Records shown:
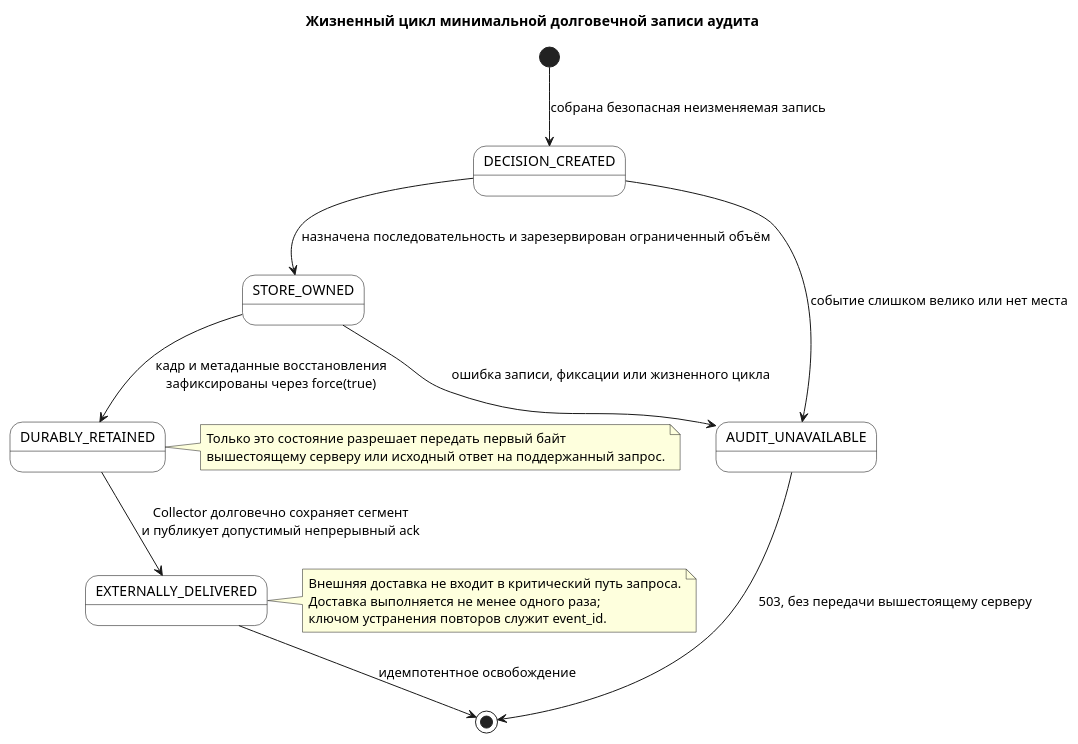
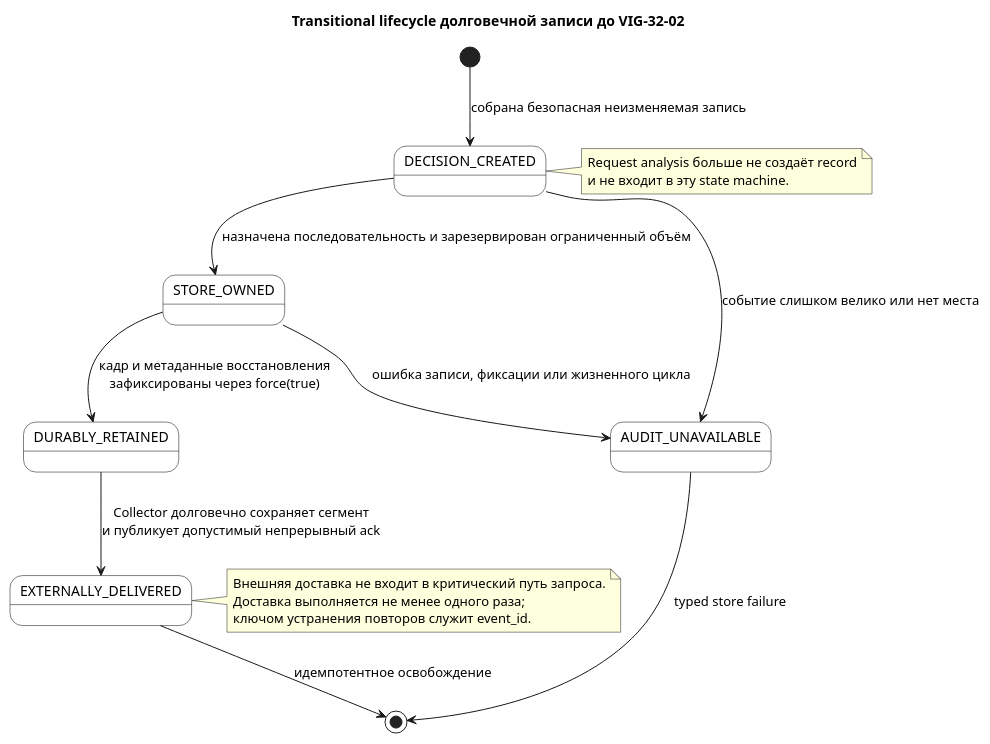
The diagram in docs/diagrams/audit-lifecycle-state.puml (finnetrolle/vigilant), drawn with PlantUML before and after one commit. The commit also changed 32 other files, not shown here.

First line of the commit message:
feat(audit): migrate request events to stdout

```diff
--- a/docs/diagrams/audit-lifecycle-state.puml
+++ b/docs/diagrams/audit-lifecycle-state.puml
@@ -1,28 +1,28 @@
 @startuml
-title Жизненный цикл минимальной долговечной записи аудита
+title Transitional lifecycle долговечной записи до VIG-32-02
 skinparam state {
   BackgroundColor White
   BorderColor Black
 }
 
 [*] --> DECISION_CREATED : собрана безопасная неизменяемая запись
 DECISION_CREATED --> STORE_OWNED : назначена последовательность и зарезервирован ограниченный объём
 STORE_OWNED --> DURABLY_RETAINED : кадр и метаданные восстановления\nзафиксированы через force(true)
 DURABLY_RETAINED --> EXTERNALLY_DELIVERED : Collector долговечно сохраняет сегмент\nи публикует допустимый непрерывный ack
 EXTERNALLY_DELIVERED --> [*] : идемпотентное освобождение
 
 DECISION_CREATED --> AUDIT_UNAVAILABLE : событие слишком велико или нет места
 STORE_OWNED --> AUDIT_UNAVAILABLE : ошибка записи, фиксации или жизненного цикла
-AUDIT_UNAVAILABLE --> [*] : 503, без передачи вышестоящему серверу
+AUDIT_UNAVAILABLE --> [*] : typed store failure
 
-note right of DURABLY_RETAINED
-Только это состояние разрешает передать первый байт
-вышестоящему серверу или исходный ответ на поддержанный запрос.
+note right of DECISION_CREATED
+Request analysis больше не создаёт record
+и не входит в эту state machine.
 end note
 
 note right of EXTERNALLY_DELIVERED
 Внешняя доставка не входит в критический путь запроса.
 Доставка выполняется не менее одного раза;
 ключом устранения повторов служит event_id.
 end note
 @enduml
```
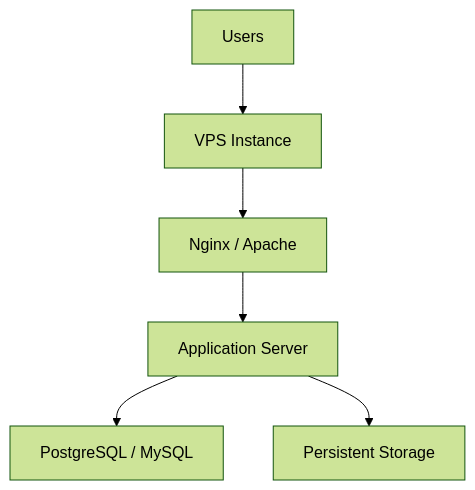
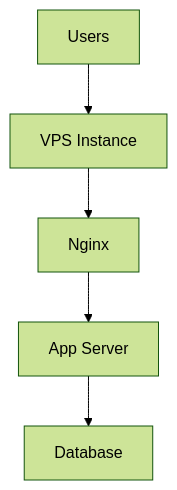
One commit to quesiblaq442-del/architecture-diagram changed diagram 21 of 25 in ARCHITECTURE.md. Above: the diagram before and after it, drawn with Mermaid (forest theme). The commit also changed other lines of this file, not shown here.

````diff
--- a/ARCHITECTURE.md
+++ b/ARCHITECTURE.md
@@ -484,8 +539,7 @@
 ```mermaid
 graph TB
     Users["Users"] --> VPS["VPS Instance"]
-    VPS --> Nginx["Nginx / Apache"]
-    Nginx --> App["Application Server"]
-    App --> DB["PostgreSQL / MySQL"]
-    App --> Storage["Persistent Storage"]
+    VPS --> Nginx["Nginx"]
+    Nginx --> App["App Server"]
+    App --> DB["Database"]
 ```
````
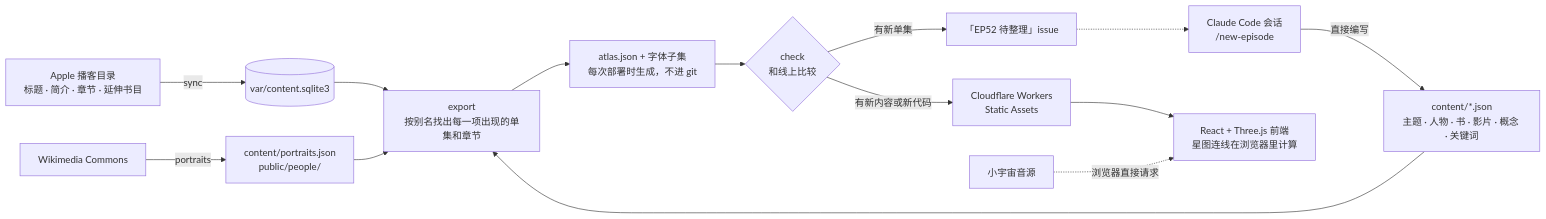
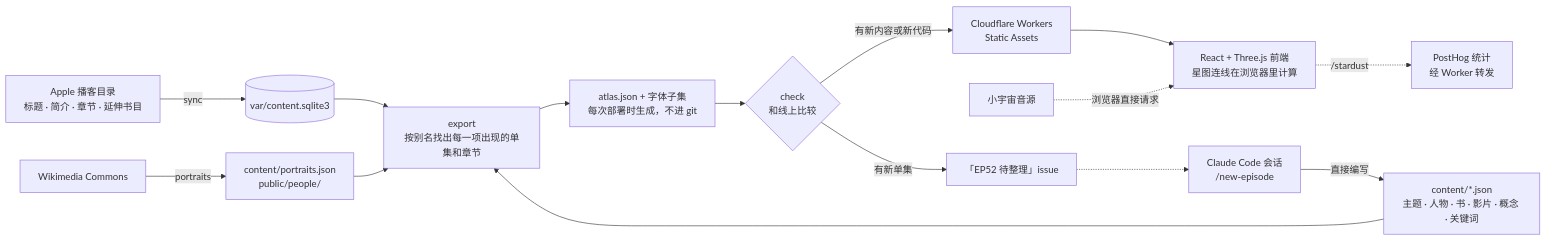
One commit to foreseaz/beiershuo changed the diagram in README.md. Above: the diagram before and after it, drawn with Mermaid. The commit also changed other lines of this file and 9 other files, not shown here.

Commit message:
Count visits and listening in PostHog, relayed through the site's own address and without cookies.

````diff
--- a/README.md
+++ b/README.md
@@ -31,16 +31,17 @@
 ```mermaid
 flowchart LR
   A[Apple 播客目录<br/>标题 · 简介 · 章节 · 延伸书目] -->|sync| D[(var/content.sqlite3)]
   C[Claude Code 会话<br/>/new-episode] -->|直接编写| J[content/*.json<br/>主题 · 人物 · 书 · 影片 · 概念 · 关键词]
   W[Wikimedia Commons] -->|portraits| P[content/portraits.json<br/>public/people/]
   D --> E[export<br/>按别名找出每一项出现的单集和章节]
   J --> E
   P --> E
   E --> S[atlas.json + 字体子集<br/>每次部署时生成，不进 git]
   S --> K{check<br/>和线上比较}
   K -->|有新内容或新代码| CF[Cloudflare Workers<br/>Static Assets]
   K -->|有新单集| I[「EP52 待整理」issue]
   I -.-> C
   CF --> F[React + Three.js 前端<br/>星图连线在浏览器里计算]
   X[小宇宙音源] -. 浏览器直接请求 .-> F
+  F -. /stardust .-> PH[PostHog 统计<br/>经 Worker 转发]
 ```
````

Action item: Starting from the data above, filter for lines with "note" and copy each one.

Task output:
-note right of DURABLY_RETAINED
+note right of DECISION_CREATED
 end note
 note right of EXTERNALLY_DELIVERED
 end note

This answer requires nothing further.